Sometimes referred to as called “straight slots” or “spinning reel games,” classic slots are the oldest and still among the most popular games found on casino floors. They closely resemble Charles Fey’s 1898 prototype, featuring side-by-side reels that spin independent of one another. On their faces are symbols that line up in the “window” of the machine.
A horizontal line running across the middle the window is known as the “payline.” When certain combinations of symbols align there, a “payout” is made. The amount of the payout is predetermined, a fixed amount based upon the number of credits bet and the combination of symbols obtained.
On classic slots, the reels are set in motion by pulling down a lever, also called the “handle” or “arm,” which is traditionally mounted on the right side of the machine. More modern versions are activated by pressing a “spin” or “play” button on the slot machine’s face. It is this arm that spurred the nickname “one-armed bandits.” For those who appreciate hassle-free simplicity accompanied by low risk, classic slots are the perfect choice.
More Options Added
For almost a hundred years, classic slots were limited to three reels. That’s because the diameter of the physical reels dictated the minimum size of the machines. With the introduction of electronics and video screens, such restrictions became obsolete. Initially, the new machines still looked very much like originals, The familiarity helped ease the transition, as did sound effects of clinking coins when coinless payment mechanism were introduced.
One innovation that was welcomed with open arms by the slot-playing pubic was the addition of multiple paylines to classic machines. A second horizontal payline was placed above the central one and a third line below. To access these, a second and third coin had to be played. Payout tables were revised accordingly so that the biggest jackpot remained on the center line, but now there were two more ways to win big. Over time, fourth and fifth payline patterns were added, too.
It did not take long for slot manufacturers to begin introducing five-reel formats with even more payline options. These five-reel games allow much larger payouts for the top jackpot, because matching five symbols is considerably more difficult than matching just three. The five-reelers brought more variety to the slot floor, and they soon began to take over prime space that their predecessors had always reserved.
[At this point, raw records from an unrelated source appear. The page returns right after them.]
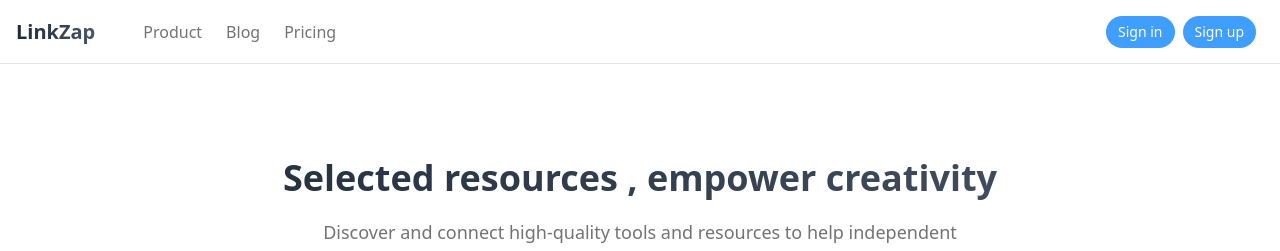
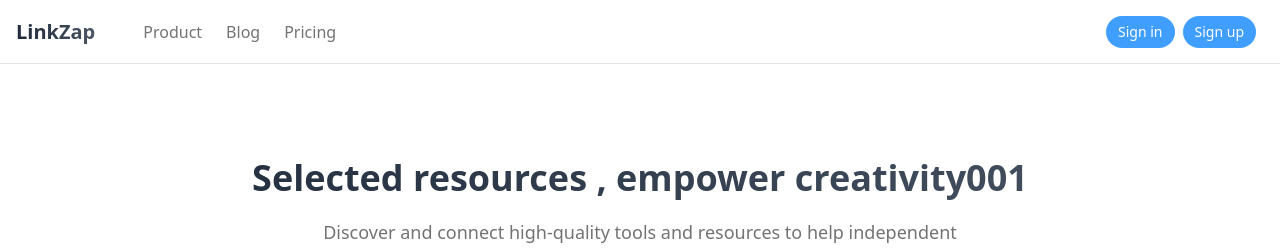
Before and after one commit to andyowli/LinkZap, a Next.js app: page / in a window 1280 px wide. Shown: the top 251 px of the page. Built offline with nearby package versions, Linux system fonts and the light colour scheme; no server answers.

Commit message:
first modification

```diff
--- a/src/app/page.tsx
+++ b/src/app/page.tsx
@@ -61,7 +61,7 @@
       <section className="pt-32 pb-16 px-4">
         <div className="container mx-auto text-center">
           <h1 className="h-11 text-4xl md:text-4xl font-bold mb-4 bg-gradient-to-r from-gray-800 to-gray-600 bg-clip-text text-transparent">
-            Selected resources , empower creativity
+            Selected resources , empower creativity001
           </h1>
           <p className="text-lg text-muted-foreground max-w-2xl mx-auto">
             Discover and connect high-quality tools and resources to help independent creators achieve a leap in creativity and productivity
```
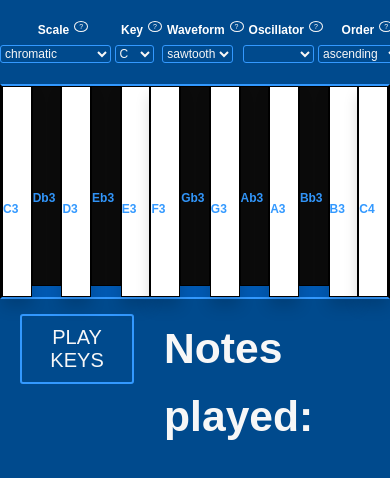
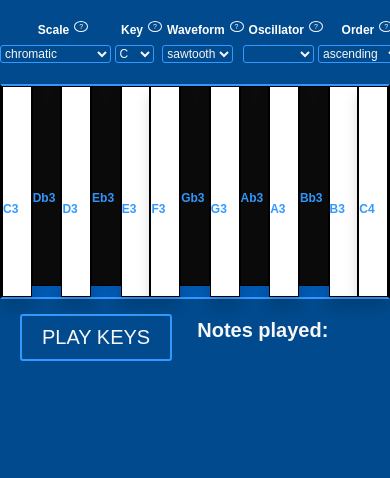
Before and after one commit to dcmorales/digital-keyboard, a React (Create React App) app: page / in a window 390 px wide. Shown: the top 478 px of the page. Built offline with nearby package versions, Linux system fonts and the light colour scheme.

Commit message:
Added css for smallest breakpoint

```diff
--- a/src/sass/_components.scss
+++ b/src/sass/_components.scss
@@ -217,6 +217,10 @@
   display: flex;
   align-items: center;
 
+  @media only screen and (max-width: $bp-small) {
+    display: inline-block;
+  }
+
   &__label {
     font-size: $font-size-largest;
 
@@ -227,8 +231,12 @@
     }
 
     @media only screen and (max-width: $bp-medium) {
-      font-size: $font-size-extra-large;
       padding-left: 1rem;
+    }
+
+    @media only screen and (max-width: $bp-small) {
+      font-size: $font-size-large;
+      padding-left: 0.5rem;
     }
   }
 
@@ -246,5 +254,9 @@
     @media only screen and (max-width: $bp-medium) {
       padding-left: 0.5rem;
     }
+
+    @media only screen and (max-width: $bp-small) {
+      font-weight: 600;
+    }
   }
 }
```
The Classics of Today
Standard three-reel single payline machines are still found in casinos, including the ever-popular Red, White & Blue and 777, which remain the mainstays of many slot tournaments. Right alongside them are the multiple payline versions, offering more ways to land a winning combination. These are certainly the easiest games to learn and play. They make a great starting point for those new to slots and can be expected to survive even as newer, more complex high-tech slots are introduced. They also provide a steady and secure source of income for casinos.
Joining the basic classics are intriguing variations, such as Wildcard Slots featuring a special symbol that substitutes for any other symbol. This gives players more opportunities to win. Some versions even allow the Wild symbol to count when it is just above or below the payline, and three Wilds on a payline delivers a jackpot—sometimes even the top prize.
Another classic variation is the Multiplier Slot. It has symbols that multiply the value of a winning combination by 2X, 3X, 5X or even 10X. Some of these incorporate the wildcard feature as well, and they are known as Bonus Multipliers. And multiple payline classic slots are no longer limited to one, three or five paylines. Versions are available with nine, fifteen, twenty five, and even sixty ways to line up winning combinations.